Banning Tor unwise and not feasible, MPs told

Gareth Corfield reports on the Register website that a Supreme court ruling has effectively given carte blanche to police forces to retain personal data they have collected for virtually any purpose and hold it as long as they like – even when the people targeted are not violent and have committed no crime. The case involved John Catt from Brighton who had lodged a legal claim against the police for keeping records about his attendance at various political protests going back a decade.  In 2013 the Court of Appeal ruled that it was illegal for the Police to retain such records; however, the police appealed to the Supreme court. A particular concern highlighted in the article with the judgment, is the argument put forward by the court that the retention of data for “police purposes” is inherently lawful, albeit with the proviso that it is “regularly reviewed” for deletion (although […]

UK Supreme Court waves through indiscriminate police surveillance

Libby Brooks reports in the Guardian that MSPs have voted narrowly in favour of plans by the SNP Scottish government for a new identity database. A proposal by the Scottish Liberal Democrats to treat the proposals for the database as primary legislation, which would require them to be subject to full parliamentary scrutiny was rejected.  However, the Scottish government has agreed to wait for the results of the consultation on the proposed database before moving forward.

Holyrood backs Scottish identity database

Severin Carrell reports in the Guardian that the UK Information Commissioner says proposals to put every Scottish citizen on a central database accessible to 120 public bodies, risks breaching data protection laws and privacy standards. The Scottish SNP Government wants a single central identity database known as “Myaccount”, which public bodies would use to allow users to access services.  However, the scheme is similar to the UK ID card and national identity register that was rejected on civil liberties grounds by the UK government in 2010. The Information Commissioners Office (ICO) said ministers had failed to carry out the necessary privacy impact assessment before drafting proposals, and had failed to explicitly set out the reasons why the new national database was needed.  It also said that Scottish ministers were unwise to reject the much more privacy-friendly system for accessing public services now being considered by the Cabinet Office, where an […]

Scotland-wide ID database risks personal privacy and civil liberties – ...

“The current proposals which are being consulted on represent a bigger threat to Scottish privacy than the UK wide Identity Card system proposed by the last government in Westminster.” – Guy Herbert, General Secretary, NO2ID What’s the issue?
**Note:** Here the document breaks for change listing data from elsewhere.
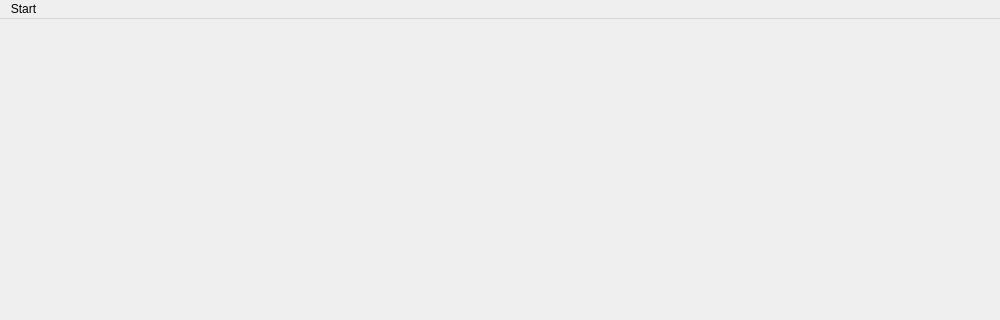
Before: the Qt Designer form mainwindowview.ui in FettGoenner/coma3, drawn with Qt 5; both pictures show x 0 to 1000 and y 0 to 320 of the 1000 by 1000 pixel window.
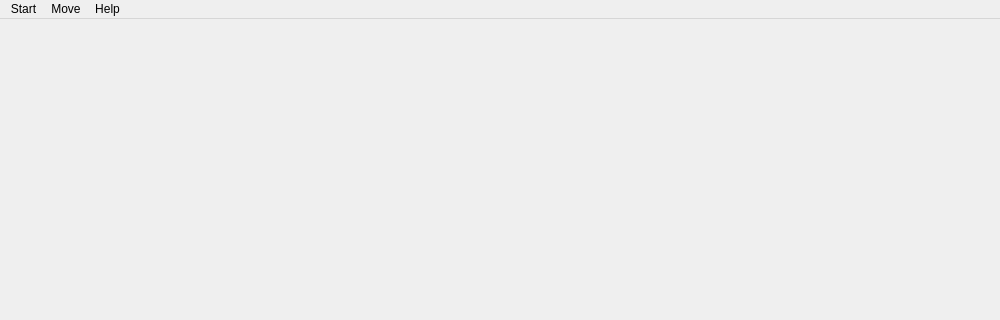
After: the same form once the commit is applied.

What changed in the file:
```diff
--- a/mainwindowview.ui
+++ b/mainwindowview.ui
@@ -39,7 +39,7 @@
      <x>0</x>
      <y>0</y>
      <width>1000</width>
-     <height>24</height>
+     <height>23</height>
     </rect>
    </property>
    <widget class="QMenu" name="menuStart">
@@ -58,7 +58,23 @@
     <addaction name="aboutAction"/>
     <addaction name="exitAction"/>
    </widget>
+   <widget class="QMenu" name="menuHelp">
+    <property name="title">
+     <string>Move</string>
+    </property>
+    <addaction name="hintAction"/>
+    <addaction name="solutionAction"/>
+   </widget>
+   <widget class="QMenu" name="menuHelp_2">
+    <property name="title">
+     <string>Help</string>
+    </property>
+    <addaction name="aboutAction"/>
+    <addaction name="helpAction"/>
+   </widget>
    <addaction name="menuStart"/>
+   <addaction name="menuHelp"/>
+   <addaction name="menuHelp_2"/>
   </widget>
   <widget class="QStatusBar" name="statusBar">
    <property name="sizeGripEnabled">
```
Left out of the diff: 49 changed lines with no effect on the pictures.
Currently the Scottish Government and National Records of Scotland (NRS) are consulting on proposals to change regulations that govern what personal information is stored on the National Health Service Central Register (“the NHSCR”), and who that information can be shared with. This consultation is entitled “Consultation on proposed amendments to the National Health Service Central Register (Scotland) Regulations 2006” . What’s the Problem with this? The consultation proposes increasing the information held on the NHSCR to include more detailed postcode and address information. It also proposes to allow a whole host of Scottish public bodies (around 120) access to this information. Examples of the bodies who would have access to this information include […]

Parliamentary briefing – Creation of a Scottish National Identity Register